The most important part of your journey is usually figuring out where to go. Most people do some research before deciding on a destination, but by digging a little deeper you can figure out what resources are available to you in terms of sustainability. Figure out what is the best way for you to leave the least amount of impact at your destination. Maybe stay at a hotel that offers a recycling program or low water usage. There is usually something for everyone.
Mode of Transportation
How you get to your destination also matters. Every single transportation option comes with a degree of impact. Biking and backpacking have relatively low impacts while flying probably has the most. Consider all the possible ways for you to arrive to your destination. Perhaps instead of a plane, you can take a transcontinental train where you can enjoy the scenic route. Consider taking a direct flight to your destination if you absolutely must fly. Most emissions from planes come from takeoff and landing.
Another huge aspect of traveling is being able to bring what you need on your trip. That is everything from important documents to clothes. If you want to maintain a sustainable lifestyle while you are abroad, consider packing light. Plan what you will wear ahead of time and try to avoid overpacking. Other items to consider leaving behind are products with microbeads, aerosol cans, and sulfate shampoos. Bring organic or biodegradable products and products with multiple uses. The less you pack the less you dispose of.
This section is really a general reminder before you leave on your trip. Make sure you do your research and find out if you will have access to drinking water. It might seem silly, but not all regions have the same standard of drinking water and some remote place might not offer any at all. Bring at least one reusable water bottle, preferably with a filter, so you can avoid buying plastic water bottles. I cannot stress how important this is. I had a friend vacation to Los Angeles and pay for a fancy hotel, but when she arrived there she found that the drinking water in the hotel was cloudy and slightly brown. If it can happen in our country, it surely can occur in other regions of the world.

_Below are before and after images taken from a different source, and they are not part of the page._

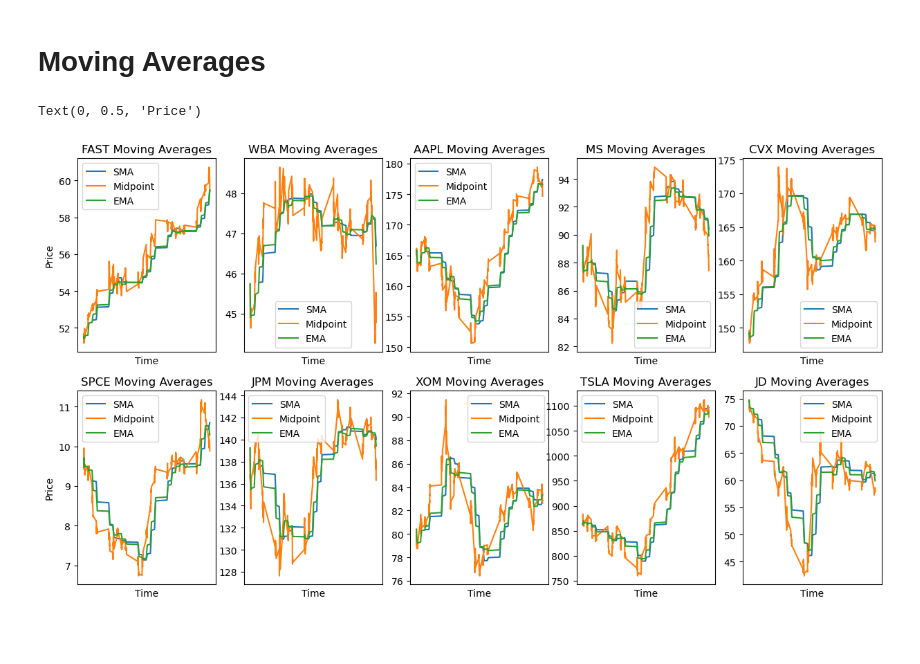
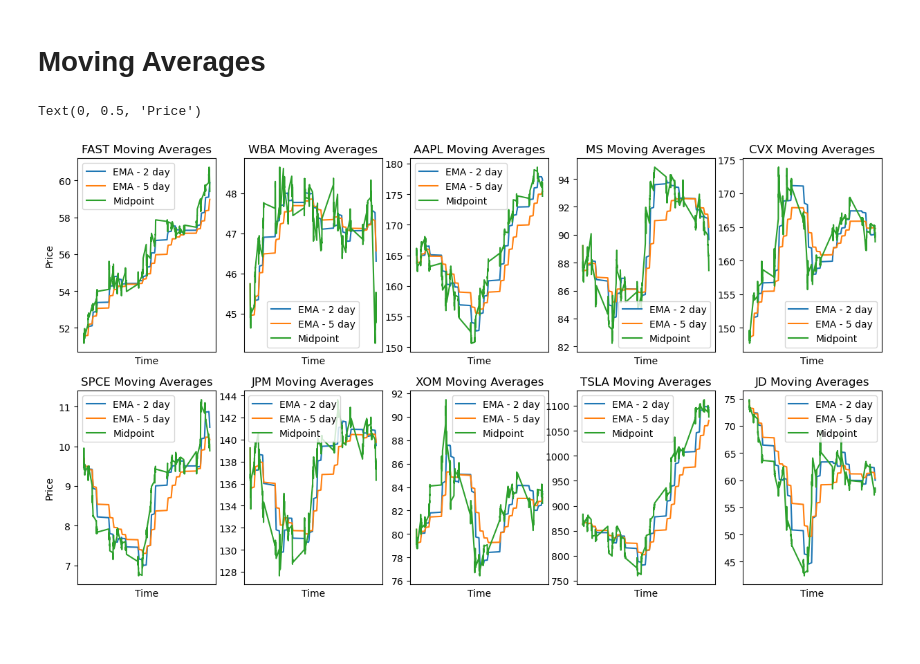
Before and after one commit to omkarp1013/VoleonTradingCase, a Jupyter notebook: indicators.ipynb, the cells around one changed output. Saved outputs shown, nothing was run; the diff lists cells and outputs as text; code cells hidden in the pictures.

```diff
--- a/indicators.ipynb
+++ b/indicators.ipynb
@@ -121,11 +121,6 @@ Text(0, 0.5, 'Volume')
 # %% [markdown]
 # Moving Averages
 # %%
-# Simple moving average
-def SMA(stock, window):
-    sma = df['midpoint'].loc[df['symbol'] == stock].rolling(window=window).mean()
-    return sma
-
 # Exponentially-weighted moving average
 def EMA(stock, span):
     ema = df['midpoint'].loc[df['symbol']==stock].ewm(span=span).mean()
@@ -133,37 +128,37 @@ def EMA(stock, span):
 # %%
 fig, axs = plt.subplots(2, 5, figsize=(15, 8))
 i = 0
 
 for stock in stocks:
-    sma = SMA(stock, 78)
-    ema = EMA(stock, 78)
+    ema_2 = SMA(stock, 52)
+    ema_5 = EMA(stock, 130)
     price = df['midpoint'].loc[df['symbol'] == stock]
     x = df['datetime'].loc[df['symbol'] == stock]
 
     if i < 5:
-        axs[0, i].plot(x, sma, label="SMA")
+        axs[0, i].plot(x, ema_2, label="EMA - 2 day")
+        axs[0, i].plot(x, ema_5, label="EMA - 5 day")
         axs[0, i].plot(x, price, label="Midpoint")
-        axs[0, i].plot(x, ema, label="EMA")
         axs[0, i].set_title(stock + " Moving Averages")
         axs[0, i].set_xticks([])
         axs[0, i].legend()
     else:
-        axs[1, (i+1)%5].plot(x, sma, label="SMA")
+        axs[1, (i+1)%5].plot(x, ema_2, label="EMA - 2 day")
+        axs[1, (i+1)%5].plot(x, ema_5, label="EMA - 5 day")
         axs[1, (i+1)%5].plot(x, price, label="Midpoint")
-        axs[1, (i+1)%5].plot(x, ema, label="EMA")
         axs[1, (i+1)%5].set_title(stock + " Moving Averages")
         axs[1, (i+1)%5].set_xticks([])
         axs[1, (i+1)%5].legend()
     i += 1
 
 
 for ax in axs.flat:
     ax.set(xlabel='Time')
 
 axs[0, 0].set_ylabel('Price')
 axs[1, 0].set_ylabel('Price')
 # %% [output]
 Text(0, 0.5, 'Price')
-[figure, old version]
+[figure, new version]
 # %% [markdown]
 #
```
Also changed, not shown: parts of 2 cells of this notebook.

Support the local economy
When you go visit any place, you are inevitably going to stumble across a tourist market place. Where a lot of wonderful items are being sold at discounted prices. That is because some vendors will import products from different countries and try to pass them off as regional simply because they are cheaper to manufacture than handmake. Make sure you do some research and ask where the products are made. Dig a little and find an artisan seller who genuinely makes their product. This way you know you are supporting them, their family, their regional suppliers, and their local economy.
Never buy animal products
This should be obvious, but you should not buy animal products. We are not talking about buying endangered elephant tusks or white tiger fur, these are probably rare for you to find and you already know not to support illegal hunting activities. What we are talking about is putting down the colorful conch shell and taking a step back from those stunning peacock feathers. Although these animals might not be endangered, you are supporting the hunting and collection of exotic animals. These animals have a right to live peacefully, and you are only helping to increase demand for their skin, fur, feathers, shells, or teeth.
The last piece of advice we have here at Enji is to simply ask when you are doubtful about something. The local people are usually more than willing to help and if you learn their language before visiting they are even more open to answering your questions. It is always better to check with someone if you are unfamiliar with the region. For more tips and helpful tricks check out our sources. Enji wishes you happy travels as you continue your sustainability journey in distant lands.